* Work request
All lines below containing "const" are to be listed.

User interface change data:
■ ■ ■ ■ ■

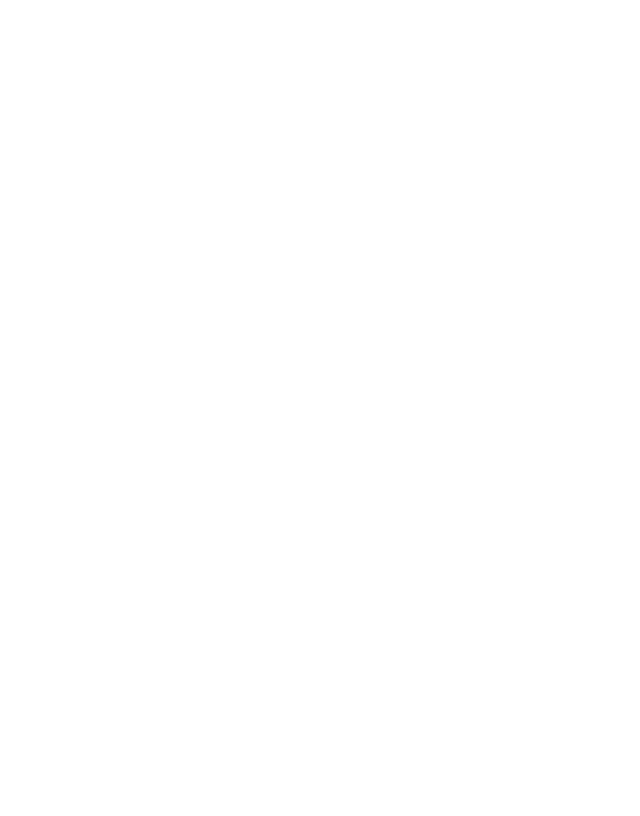
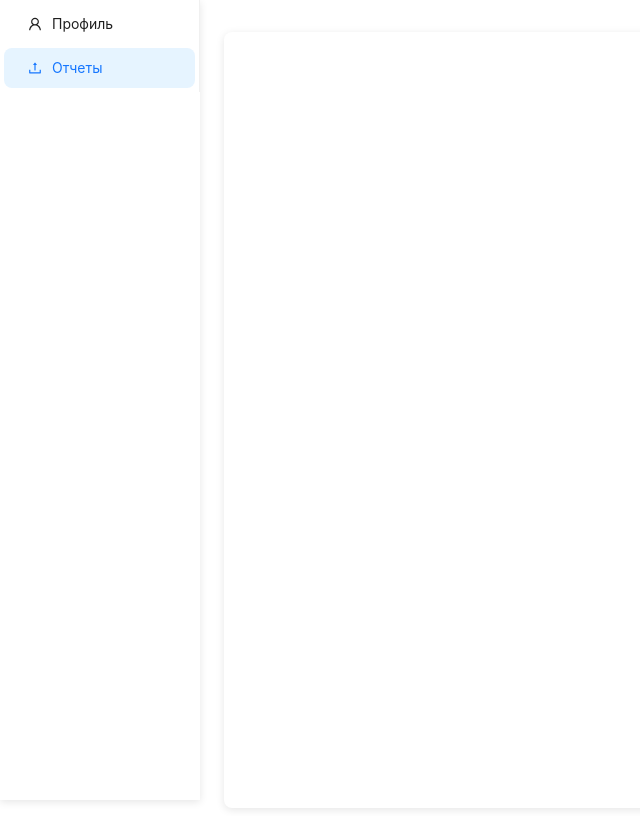
Before and after one commit to tim26006/InvestTex, a React (Vite) app in the folder frontend/: page /personal in a window 1280 px wide. Before the commit this address had no page. Shown: the whole page, without its empty margins (0-640 px from the left). Built offline with nearby package versions, Linux system fonts and the light colour scheme.

Commit message:
PersonalArea

```diff
--- a/frontend/src/App.jsx
+++ b/frontend/src/App.jsx
@@ -2,6 +2,7 @@ import React from 'react';
 import { BrowserRouter as Router, Routes, Route } from 'react-router-dom';
 import Home from './Home';
 import Login from './Login'
+import PersonalArea from './PersonalArea';
 
 function App() {
   return (
@@ -9,6 +10,7 @@ function App() {
       <Routes>
         <Route path="/" element={<Home />} />
         <Route path="/reg" element={<Login />} />
+        <Route path="/personal" element={<PersonalArea />} />
       </Routes>
     </Router>
   );
--- /dev/null
+++ b/frontend/src/PersonalArea.jsx
@@ -0,0 +1,95 @@
+import React, { useState } from 'react';
+import { UploadOutlined, UserOutlined } from '@ant-design/icons';
+import { Layout, Menu, theme, Card, Button } from 'antd';
+
+const { Content, Sider } = Layout;
+
+const items = [
+    {
+      key: '1',
+      icon: React.createElement(UserOutlined),
+      label: 'Профиль',
+    },
+    {
+      key: '2',
+      icon: React.createElement(UploadOutlined),
+      label: 'Отчеты',
+    },
+  ];
+
+const PersonalArea = () => {
+  const { token: { colorBgContainer, borderRadiusLG }, } = theme.useToken();
+  const [selectedItem, setSelectedItem] = useState(null);
+
+  const handleMenuClick = (item) => {
+    setSelectedItem(item.key);
+  };
+
+  const renderMessage = () => {
+    switch (selectedItem) {
+      case '1':
+        return <div>Тут инфа про юзера</div>;
+      case '2':
+        return <div><Card
+        title="Название"
+        bordered={false}
+        style={{
+          width: 300,
+        }}
+      >
+        <p>Дата создания</p>
+        <p>Краткая инфа</p>
+        <Button type="primary">Скачать отчет</Button>
+      </Card></div>;
+      default:
+        return null;
+    }
+  };
+
+  return (
+<Layout hasSider style={{ minHeight: '100vh', background: '#fff' }}>
+  <Sider
+    style={{
+      overflow: 'auto',
+      height: '100vh',
+      position: 'fixed',
+      left: 0,
+      top: 0,
+      bottom: 0,
+      background: '#fff', // Светлый цвет фона для бара
+      boxShadow: '0 2px 8px rgba(0, 0, 0, 0.1)', // Тень для бара
+    }}
+  >
+    <div className="demo-logo-vertical" />
+    <Menu
+      theme="light" // Устанавливаем светлую тему для вкладок
+      mode="inline"
+      defaultSelectedKeys={['2']}
+      items={items}
+      onClick={handleMenuClick}
+      style={{
+        background: '#fff', // Светлый цвет фона для вкладок
+      }}
+    />
+  </Sider>
+
+  <Layout style={{ marginLeft: 200, background: '#fff' }}>
+    <Content
+      style={{
+        margin: '24px 16px 0',
+        overflow: 'initial',
+        background: colorBgContainer,
+        borderRadius: borderRadiusLG,
+        border: 'none', // Убираем границы
+        boxShadow: '0 2px 8px rgba(0, 0, 0, 0.1)', // Добавляем тень для объема
+      }}
+    >
+      {renderMessage()}
+    </Content>
+  </Layout>
+</Layout>
+
+  );
+};
+
+export default PersonalArea;
```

■ ■ ■ ■ ■

* Solution to the problem
+const { Content, Sider } = Layout;
+const items = [
+const PersonalArea = () => {
+  const { token: { colorBgContainer, borderRadiusLG }, } = theme.useToken();
+  const [selectedItem, setSelectedItem] = useState(null);
+  const handleMenuClick = (item) => {
+  const renderMessage = () => {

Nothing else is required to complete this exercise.